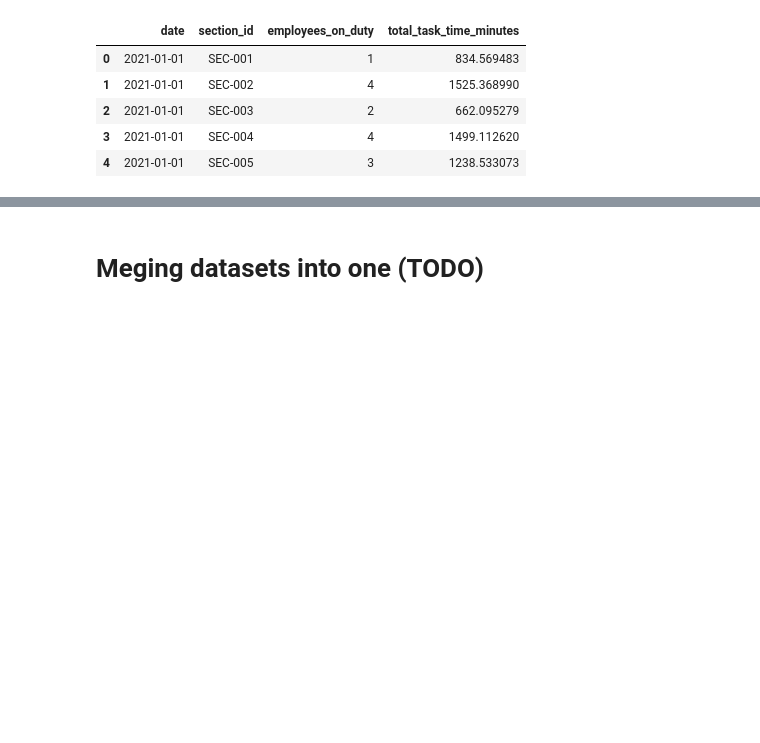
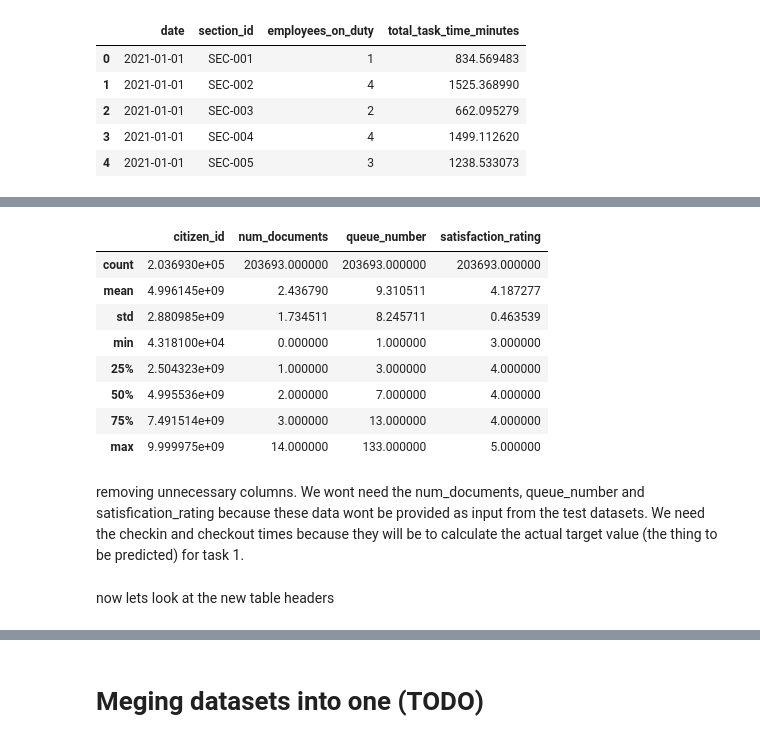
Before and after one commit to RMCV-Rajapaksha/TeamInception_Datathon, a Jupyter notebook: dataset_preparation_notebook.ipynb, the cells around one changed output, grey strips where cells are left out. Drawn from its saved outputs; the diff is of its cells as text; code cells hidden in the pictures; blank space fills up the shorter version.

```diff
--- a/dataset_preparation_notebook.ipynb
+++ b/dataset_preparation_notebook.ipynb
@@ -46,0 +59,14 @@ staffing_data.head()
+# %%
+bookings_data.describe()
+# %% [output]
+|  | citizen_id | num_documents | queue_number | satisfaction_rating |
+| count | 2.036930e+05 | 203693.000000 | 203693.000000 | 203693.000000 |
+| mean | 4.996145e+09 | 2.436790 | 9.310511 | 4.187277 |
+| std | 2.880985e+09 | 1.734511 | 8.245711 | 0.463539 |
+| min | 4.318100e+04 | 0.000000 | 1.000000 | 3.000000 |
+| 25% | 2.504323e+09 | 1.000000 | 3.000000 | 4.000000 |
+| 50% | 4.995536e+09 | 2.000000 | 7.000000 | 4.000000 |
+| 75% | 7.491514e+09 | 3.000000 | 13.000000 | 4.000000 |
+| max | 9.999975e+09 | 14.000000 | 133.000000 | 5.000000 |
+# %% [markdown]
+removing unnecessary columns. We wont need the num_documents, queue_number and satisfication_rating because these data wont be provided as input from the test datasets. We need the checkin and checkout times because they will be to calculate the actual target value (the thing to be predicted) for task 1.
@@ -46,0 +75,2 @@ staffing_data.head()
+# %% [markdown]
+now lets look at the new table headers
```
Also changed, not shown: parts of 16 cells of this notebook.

== == ==

Give back every entry in full, exactly as written, with no picture included.

Task answer ->
Before and after one commit to RMCV-Rajapaksha/TeamInception_Datathon, a Jupyter notebook: dataset_preparation_notebook.ipynb, the cells around one changed output, grey strips where cells are left out. Drawn from its saved outputs; the diff is of its cells as text; code cells hidden in the pictures; blank space fills up the shorter version.

```diff
--- a/dataset_preparation_notebook.ipynb
+++ b/dataset_preparation_notebook.ipynb
@@ -46,0 +59,14 @@ staffing_data.head()
+# %%
+bookings_data.describe()
+# %% [output]
+|  | citizen_id | num_documents | queue_number | satisfaction_rating |
+| count | 2.036930e+05 | 203693.000000 | 203693.000000 | 203693.000000 |
+| mean | 4.996145e+09 | 2.436790 | 9.310511 | 4.187277 |
+| std | 2.880985e+09 | 1.734511 | 8.245711 | 0.463539 |
+| min | 4.318100e+04 | 0.000000 | 1.000000 | 3.000000 |
+| 25% | 2.504323e+09 | 1.000000 | 3.000000 | 4.000000 |
+| 50% | 4.995536e+09 | 2.000000 | 7.000000 | 4.000000 |
+| 75% | 7.491514e+09 | 3.000000 | 13.000000 | 4.000000 |
+| max | 9.999975e+09 | 14.000000 | 133.000000 | 5.000000 |
+# %% [markdown]
+removing unnecessary columns. We wont need the num_documents, queue_number and satisfication_rating because these data wont be provided as input from the test datasets. We need the checkin and checkout times because they will be to calculate the actual target value (the thing to be predicted) for task 1.
@@ -46,0 +75,2 @@ staffing_data.head()
+# %% [markdown]
+now lets look at the new table headers
```
Also changed, not shown: parts of 16 cells of this notebook.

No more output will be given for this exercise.